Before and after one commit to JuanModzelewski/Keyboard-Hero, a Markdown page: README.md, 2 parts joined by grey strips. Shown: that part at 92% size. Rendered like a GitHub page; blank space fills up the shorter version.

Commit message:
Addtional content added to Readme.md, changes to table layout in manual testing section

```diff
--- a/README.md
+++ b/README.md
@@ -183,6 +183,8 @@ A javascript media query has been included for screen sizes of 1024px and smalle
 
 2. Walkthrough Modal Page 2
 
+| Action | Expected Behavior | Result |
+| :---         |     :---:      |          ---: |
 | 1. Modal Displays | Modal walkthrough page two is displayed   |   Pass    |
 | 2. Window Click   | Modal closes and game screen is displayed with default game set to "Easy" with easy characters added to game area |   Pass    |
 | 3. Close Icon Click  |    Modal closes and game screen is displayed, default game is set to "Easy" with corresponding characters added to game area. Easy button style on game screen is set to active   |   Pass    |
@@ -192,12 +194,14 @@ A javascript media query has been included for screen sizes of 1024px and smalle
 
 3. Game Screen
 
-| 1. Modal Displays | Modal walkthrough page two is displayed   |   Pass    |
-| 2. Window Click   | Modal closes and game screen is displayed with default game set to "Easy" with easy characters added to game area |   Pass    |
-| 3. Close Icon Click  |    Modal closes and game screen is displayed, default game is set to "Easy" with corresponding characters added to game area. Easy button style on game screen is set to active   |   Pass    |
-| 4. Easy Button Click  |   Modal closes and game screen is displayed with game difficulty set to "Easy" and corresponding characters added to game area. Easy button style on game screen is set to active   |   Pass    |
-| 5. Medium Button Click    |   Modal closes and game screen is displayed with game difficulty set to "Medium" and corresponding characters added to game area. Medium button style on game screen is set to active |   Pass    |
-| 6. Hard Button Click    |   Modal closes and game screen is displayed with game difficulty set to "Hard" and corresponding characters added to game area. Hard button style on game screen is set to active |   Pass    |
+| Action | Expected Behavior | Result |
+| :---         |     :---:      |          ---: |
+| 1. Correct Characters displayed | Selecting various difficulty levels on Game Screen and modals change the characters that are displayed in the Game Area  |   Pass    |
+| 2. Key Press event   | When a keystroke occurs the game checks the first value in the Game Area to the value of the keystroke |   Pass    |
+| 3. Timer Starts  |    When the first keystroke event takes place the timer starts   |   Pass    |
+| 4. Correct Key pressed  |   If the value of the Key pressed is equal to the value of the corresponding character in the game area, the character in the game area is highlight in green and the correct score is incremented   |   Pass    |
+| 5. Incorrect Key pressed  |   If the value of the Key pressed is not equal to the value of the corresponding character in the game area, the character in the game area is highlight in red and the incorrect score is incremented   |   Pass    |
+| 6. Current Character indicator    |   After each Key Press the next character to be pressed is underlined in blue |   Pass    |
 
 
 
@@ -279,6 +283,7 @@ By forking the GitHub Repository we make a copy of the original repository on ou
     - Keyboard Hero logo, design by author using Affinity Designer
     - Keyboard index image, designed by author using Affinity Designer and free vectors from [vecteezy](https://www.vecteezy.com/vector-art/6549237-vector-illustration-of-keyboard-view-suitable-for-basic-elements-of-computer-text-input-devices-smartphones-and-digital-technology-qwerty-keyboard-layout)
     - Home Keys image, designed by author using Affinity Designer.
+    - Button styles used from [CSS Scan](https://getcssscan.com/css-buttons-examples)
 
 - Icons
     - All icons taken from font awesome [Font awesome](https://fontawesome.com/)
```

Prompt: Word for word, repeat every line of the data.

Completed task:
Before and after one commit to JuanModzelewski/Keyboard-Hero, a Markdown page: README.md, 2 parts joined by grey strips. Shown: that part at 92% size. Rendered like a GitHub page; blank space fills up the shorter version.

Commit message:
Addtional content added to Readme.md, changes to table layout in manual testing section

```diff
--- a/README.md
+++ b/README.md
@@ -183,6 +183,8 @@ A javascript media query has been included for screen sizes of 1024px and smalle
 
 2. Walkthrough Modal Page 2
 
+| Action | Expected Behavior | Result |
+| :---         |     :---:      |          ---: |
 | 1. Modal Displays | Modal walkthrough page two is displayed   |   Pass    |
 | 2. Window Click   | Modal closes and game screen is displayed with default game set to "Easy" with easy characters added to game area |   Pass    |
 | 3. Close Icon Click  |    Modal closes and game screen is displayed, default game is set to "Easy" with corresponding characters added to game area. Easy button style on game screen is set to active   |   Pass    |
@@ -192,12 +194,14 @@ A javascript media query has been included for screen sizes of 1024px and smalle
 
 3. Game Screen
 
-| 1. Modal Displays | Modal walkthrough page two is displayed   |   Pass    |
-| 2. Window Click   | Modal closes and game screen is displayed with default game set to "Easy" with easy characters added to game area |   Pass    |
-| 3. Close Icon Click  |    Modal closes and game screen is displayed, default game is set to "Easy" with corresponding characters added to game area. Easy button style on game screen is set to active   |   Pass    |
-| 4. Easy Button Click  |   Modal closes and game screen is displayed with game difficulty set to "Easy" and corresponding characters added to game area. Easy button style on game screen is set to active   |   Pass    |
-| 5. Medium Button Click    |   Modal closes and game screen is displayed with game difficulty set to "Medium" and corresponding characters added to game area. Medium button style on game screen is set to active |   Pass    |
-| 6. Hard Button Click    |   Modal closes and game screen is displayed with game difficulty set to "Hard" and corresponding characters added to game area. Hard button style on game screen is set to active |   Pass    |
+| Action | Expected Behavior | Result |
+| :---         |     :---:      |          ---: |
+| 1. Correct Characters displayed | Selecting various difficulty levels on Game Screen and modals change the characters that are displayed in the Game Area  |   Pass    |
+| 2. Key Press event   | When a keystroke occurs the game checks the first value in the Game Area to the value of the keystroke |   Pass    |
+| 3. Timer Starts  |    When the first keystroke event takes place the timer starts   |   Pass    |
+| 4. Correct Key pressed  |   If the value of the Key pressed is equal to the value of the corresponding character in the game area, the character in the game area is highlight in green and the correct score is incremented   |   Pass    |
+| 5. Incorrect Key pressed  |   If the value of the Key pressed is not equal to the value of the corresponding character in the game area, the character in the game area is highlight in red and the incorrect score is incremented   |   Pass    |
+| 6. Current Character indicator    |   After each Key Press the next character to be pressed is underlined in blue |   Pass    |
 
 
 
@@ -279,6 +283,7 @@ By forking the GitHub Repository we make a copy of the original repository on ou
     - Keyboard Hero logo, design by author using Affinity Designer
     - Keyboard index image, designed by author using Affinity Designer and free vectors from [vecteezy](https://www.vecteezy.com/vector-art/6549237-vector-illustration-of-keyboard-view-suitable-for-basic-elements-of-computer-text-input-devices-smartphones-and-digital-technology-qwerty-keyboard-layout)
     - Home Keys image, designed by author using Affinity Designer.
+    - Button styles used from [CSS Scan](https://getcssscan.com/css-buttons-examples)
 
 - Icons
     - All icons taken from font awesome [Font awesome](https://fontawesome.com/)
```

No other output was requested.